::: SOURCE MATERIAL :::
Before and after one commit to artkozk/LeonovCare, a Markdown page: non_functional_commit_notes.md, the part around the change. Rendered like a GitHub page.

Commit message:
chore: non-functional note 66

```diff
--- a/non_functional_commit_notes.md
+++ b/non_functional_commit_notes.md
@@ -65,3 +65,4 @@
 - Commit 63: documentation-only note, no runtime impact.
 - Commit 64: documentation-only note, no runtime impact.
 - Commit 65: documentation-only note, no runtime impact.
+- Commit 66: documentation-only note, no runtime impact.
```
:::
→ **PROBLEM**
Repeat the data exactly. Leave nothing out.

→ **ANSWER TO THE PROBLEM**
Before and after one commit to artkozk/LeonovCare, a Markdown page: non_functional_commit_notes.md, the part around the change. Rendered like a GitHub page.

Commit message:
chore: non-functional note 66

```diff
--- a/non_functional_commit_notes.md
+++ b/non_functional_commit_notes.md
@@ -65,3 +65,4 @@
 - Commit 63: documentation-only note, no runtime impact.
 - Commit 64: documentation-only note, no runtime impact.
 - Commit 65: documentation-only note, no runtime impact.
+- Commit 66: documentation-only note, no runtime impact.
```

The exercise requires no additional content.